A few months ago I was invited to submit work for a show at the Gallery Nucleus in Alhambra California. The show’s theme was Rock n’ Roll. One of the options was to illustrate a song or a lyric. I chose to do The Fairy Feller’s Master-stroke by Queen, which was itself a riff on the great painting by Victorian artist Richard Dadd. While working on the painting I snapped some work in progress shots with my iPad. For this blog post I’ve collected some of them to show you how this piece came together and share some of my thoughts at each stage.
I started by carefully drawing the image on a sheet of 300lb Arches coldpress paper. After that I contoured all of the forms using a brush and carbon black acrylic ink. This piece was intended as a fun take on the theme and while I didn’t want to copy Richard Dadd’s unfinished masterpiece, I did want to reference it. I borrowed the main figure and made him my own with the addition of wings and some other accoutrements. There are other references to Dadd’s work such as the daisies and the nuts.
I began painting with Liquitex acrylic ink, which has a particular vividness all its own. It handles somewhat like watercolour and blends well. I found that some of my watercolour technique was not usable with these inks but I really wanted to use just the inks, so I persisted. Why did I start here? I am left handed and this was the most comfortable place rest my brush. I decided at the outset that I would not approach this like a painting, by developing the whole surface. Instead I used the technique that I normally use for my ink drawings, fully developing one area before moving on.
At this stage I moved up because I wanted to paint the bird. I needed something “real” to set up the weirder subject matter. It also established a scale in an image where scale is otherwise almost impossible to determine. I remember feeling really good about the paint on the paper at this point and started working in some darker values. I wasn’t initially sure about the green gown but I knew it would take its proper place in the composition as I went along.

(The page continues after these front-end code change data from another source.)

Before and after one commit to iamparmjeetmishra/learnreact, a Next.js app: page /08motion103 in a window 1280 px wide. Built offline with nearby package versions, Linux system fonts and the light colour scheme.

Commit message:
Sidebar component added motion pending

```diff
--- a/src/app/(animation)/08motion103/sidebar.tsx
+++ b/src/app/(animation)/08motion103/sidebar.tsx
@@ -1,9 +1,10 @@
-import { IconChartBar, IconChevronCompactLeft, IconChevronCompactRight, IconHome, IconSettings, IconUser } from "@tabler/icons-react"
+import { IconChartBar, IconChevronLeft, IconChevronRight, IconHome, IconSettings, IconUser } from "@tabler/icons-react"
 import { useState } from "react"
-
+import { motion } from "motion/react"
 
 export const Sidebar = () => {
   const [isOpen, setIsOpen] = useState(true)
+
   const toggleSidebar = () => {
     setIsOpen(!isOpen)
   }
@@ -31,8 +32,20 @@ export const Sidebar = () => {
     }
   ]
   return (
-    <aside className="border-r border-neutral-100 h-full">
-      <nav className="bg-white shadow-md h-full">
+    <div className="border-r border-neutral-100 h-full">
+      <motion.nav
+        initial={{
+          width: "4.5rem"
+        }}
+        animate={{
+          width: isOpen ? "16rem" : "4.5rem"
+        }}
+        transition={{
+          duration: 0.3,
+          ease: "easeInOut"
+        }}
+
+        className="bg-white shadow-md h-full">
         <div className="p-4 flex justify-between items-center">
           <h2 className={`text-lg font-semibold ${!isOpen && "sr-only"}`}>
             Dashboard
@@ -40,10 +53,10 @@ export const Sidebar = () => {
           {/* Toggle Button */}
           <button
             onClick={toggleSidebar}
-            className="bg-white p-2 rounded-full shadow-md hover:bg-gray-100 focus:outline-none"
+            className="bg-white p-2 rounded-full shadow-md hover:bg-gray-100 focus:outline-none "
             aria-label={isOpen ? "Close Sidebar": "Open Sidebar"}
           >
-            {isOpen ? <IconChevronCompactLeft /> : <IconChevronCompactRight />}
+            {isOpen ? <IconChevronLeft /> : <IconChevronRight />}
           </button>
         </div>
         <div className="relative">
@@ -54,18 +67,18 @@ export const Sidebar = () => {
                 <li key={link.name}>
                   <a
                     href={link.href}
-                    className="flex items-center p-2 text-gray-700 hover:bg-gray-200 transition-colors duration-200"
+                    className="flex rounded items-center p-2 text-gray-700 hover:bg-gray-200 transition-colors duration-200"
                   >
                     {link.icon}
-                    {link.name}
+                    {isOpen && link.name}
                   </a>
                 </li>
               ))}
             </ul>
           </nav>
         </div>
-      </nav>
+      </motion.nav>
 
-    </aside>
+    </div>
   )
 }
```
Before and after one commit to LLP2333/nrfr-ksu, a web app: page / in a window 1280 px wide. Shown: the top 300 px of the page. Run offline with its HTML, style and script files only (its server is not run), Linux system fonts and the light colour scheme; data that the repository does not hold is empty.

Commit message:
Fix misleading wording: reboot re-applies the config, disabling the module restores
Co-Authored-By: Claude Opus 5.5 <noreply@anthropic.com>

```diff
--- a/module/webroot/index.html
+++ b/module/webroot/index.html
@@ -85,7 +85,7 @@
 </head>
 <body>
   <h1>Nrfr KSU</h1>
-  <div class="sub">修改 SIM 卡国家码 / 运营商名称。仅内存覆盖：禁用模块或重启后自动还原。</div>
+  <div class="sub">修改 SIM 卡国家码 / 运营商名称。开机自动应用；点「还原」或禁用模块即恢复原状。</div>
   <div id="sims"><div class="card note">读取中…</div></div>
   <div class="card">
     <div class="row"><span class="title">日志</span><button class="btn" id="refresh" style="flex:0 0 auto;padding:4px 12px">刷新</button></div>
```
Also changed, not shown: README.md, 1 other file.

And then downward. With the side developing nicely I knew I had to work along the bottom to establish the foreground plane. It was around this point that I decided on a strategy of working around the border/ frame.
Painting this area was a lot of fun because I got to work on the fungus and introduce some different values. I liked the way the rust of the fungus picked up some of the colour in the fairy wing.
When working on a piece like this with a lot of moving parts I think it is important to create zones of interest. Each area of this composition has something for the viewer to look at. It also gave me the opportunity to work on something different, which is highly motivating; there was always another bit to push me on. Motivation was key on this piece because the timeline for production was very tight. Deadlines! About this time I realized that I needed some red. It was like tasting a soup and knowing it needed salt. Originally the feather was to be a crow feather, but I intuitively realized that it belonged to a cardinal. The red worked nicely against the green tree man.
Now I moved to the upper register. Spatially, the two upper figures are closer than the figures at the side. To stand out, the figures needed to be larger than the others. I emphasized the difference by introducing bolder colours, particularly the blue, which I feared was going to drip down the entire painting as I worked it very quickly.
At this point I was beginning to see the finished piece. I ordered the frame! I wanted to carefully preserve the luminosity in the clearing. It meant that I had to restrain my usual proclivity to go subatomic on the detail.
All images © Richard A. Kirk. Any reuse is strictly prohibited without permission of Richard A. Kirk
And finished. The Fairy Feller’s Master-stroke ready for the framer.